In the context of this show, the butcher paper of Paul Robles’s paper cuts finds a much different meaning and use than you would find if it were transplanted back to its origin in the supermarket or butcher shop. I like to imagine the minute, detailed holes and cuts leaving trails of blood and meat juice throughout the aisles of a suburban grocery store. In a similar move, Robles reconfigures vintage pornography by inscribing circular voids that obscure the penetrative focal point. These acts of pseudo-censorship transform the purported use of pornography into a farce, playing on the pathos of male masturbation and the violence of the male gaze, which is so central to most mainstream porn.

Though some of the curatorial framing of the work depicts the act of collage as transforming worthless or low-cost materials into valuable ones, I prefer to see this ability to transform as a more lateral shift in the potential meaning of materials. I like to imagine different types, rather than different amounts of value, though I know this might be my own, useless, utopian fantasy. The magic (which could just be a stand-in for the concept of value) I see in collage is much more akin to the multiplication of meaning in the gestalt images also referred to in Sandee Moore’s curatorial essay. They acknowledge the limitless aptitude for things and people to contain and express meaning in different, simultaneous, or leaky ways that are contingent on the social circumstances in the time and place where they exist.

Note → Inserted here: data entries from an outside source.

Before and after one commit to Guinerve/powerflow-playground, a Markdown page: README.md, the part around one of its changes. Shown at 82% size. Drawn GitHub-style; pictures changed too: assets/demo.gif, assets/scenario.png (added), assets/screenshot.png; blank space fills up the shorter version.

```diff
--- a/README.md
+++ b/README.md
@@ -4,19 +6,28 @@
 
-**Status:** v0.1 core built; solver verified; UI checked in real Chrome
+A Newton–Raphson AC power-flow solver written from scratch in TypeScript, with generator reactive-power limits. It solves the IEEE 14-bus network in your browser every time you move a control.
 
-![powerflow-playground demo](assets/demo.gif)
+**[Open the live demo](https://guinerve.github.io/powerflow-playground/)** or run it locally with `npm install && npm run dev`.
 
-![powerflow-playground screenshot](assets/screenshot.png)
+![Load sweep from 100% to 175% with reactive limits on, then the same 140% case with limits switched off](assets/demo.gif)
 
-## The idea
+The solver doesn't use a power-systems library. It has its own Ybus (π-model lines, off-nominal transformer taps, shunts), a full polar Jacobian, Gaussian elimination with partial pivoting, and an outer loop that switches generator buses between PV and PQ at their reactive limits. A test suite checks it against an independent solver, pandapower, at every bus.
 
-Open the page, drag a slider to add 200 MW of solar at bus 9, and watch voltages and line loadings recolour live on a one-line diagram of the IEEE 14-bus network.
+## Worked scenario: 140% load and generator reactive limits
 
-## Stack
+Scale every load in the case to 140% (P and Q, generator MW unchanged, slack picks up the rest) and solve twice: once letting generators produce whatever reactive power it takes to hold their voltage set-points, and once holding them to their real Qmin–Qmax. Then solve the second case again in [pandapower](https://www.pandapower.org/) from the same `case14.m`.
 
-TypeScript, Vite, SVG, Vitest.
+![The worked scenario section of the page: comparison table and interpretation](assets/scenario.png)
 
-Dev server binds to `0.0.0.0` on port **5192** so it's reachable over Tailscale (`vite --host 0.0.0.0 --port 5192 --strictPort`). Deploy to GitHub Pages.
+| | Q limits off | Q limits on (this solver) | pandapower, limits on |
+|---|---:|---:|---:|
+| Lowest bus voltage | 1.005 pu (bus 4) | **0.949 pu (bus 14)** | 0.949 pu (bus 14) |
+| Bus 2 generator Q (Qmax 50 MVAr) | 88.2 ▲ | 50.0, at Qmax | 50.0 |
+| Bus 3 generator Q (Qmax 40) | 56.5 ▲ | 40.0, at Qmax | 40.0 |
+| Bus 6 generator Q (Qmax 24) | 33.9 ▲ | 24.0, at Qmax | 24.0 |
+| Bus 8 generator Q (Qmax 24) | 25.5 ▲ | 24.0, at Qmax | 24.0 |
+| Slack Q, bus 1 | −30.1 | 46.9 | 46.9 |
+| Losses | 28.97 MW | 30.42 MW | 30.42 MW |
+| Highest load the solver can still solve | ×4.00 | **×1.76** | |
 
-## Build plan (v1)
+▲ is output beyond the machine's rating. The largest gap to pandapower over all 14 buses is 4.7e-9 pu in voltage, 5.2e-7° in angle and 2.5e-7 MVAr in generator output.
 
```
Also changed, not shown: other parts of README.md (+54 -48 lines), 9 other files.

Rhayne Vermette, Phomohobes, Paul Robles, Gerry Ruecker, installation view, “A Pea Can Be Chopped Up and Reassembled Into The Sun,” 2021, Art Gallery of Regina. Photo: Don Hall.

Many of the works in this exhibition help unstick the rigid meanings associated with materials so closely linked to the concentration and exchange of capital. This transformation brings with it a potent ability to multiply. Several works signal a simultaneous critique and indulgence in this multiplication. While the constituent substances cannot undergo a metaphysical exponential growth, the meaning they generate offers a glimpse of limitlessness, which can feel both miraculous and daunting. ❚

“A Pea Can Be Chopped Up and Reassembled Into The Sun” was exhibited at the Art Gallery of Regina, from May 28, 2021, to July 31, 2021.

Nic Wilson (he/they) is an artist and a writer based on Treaty 4 land where he graduated from the MFA program at the University of Regina. They have shown work and published writing across Canada and internationally with Struts Gallery, Remai Modern, PUBLIC Journal, NORK, and BlackFlash Magazine.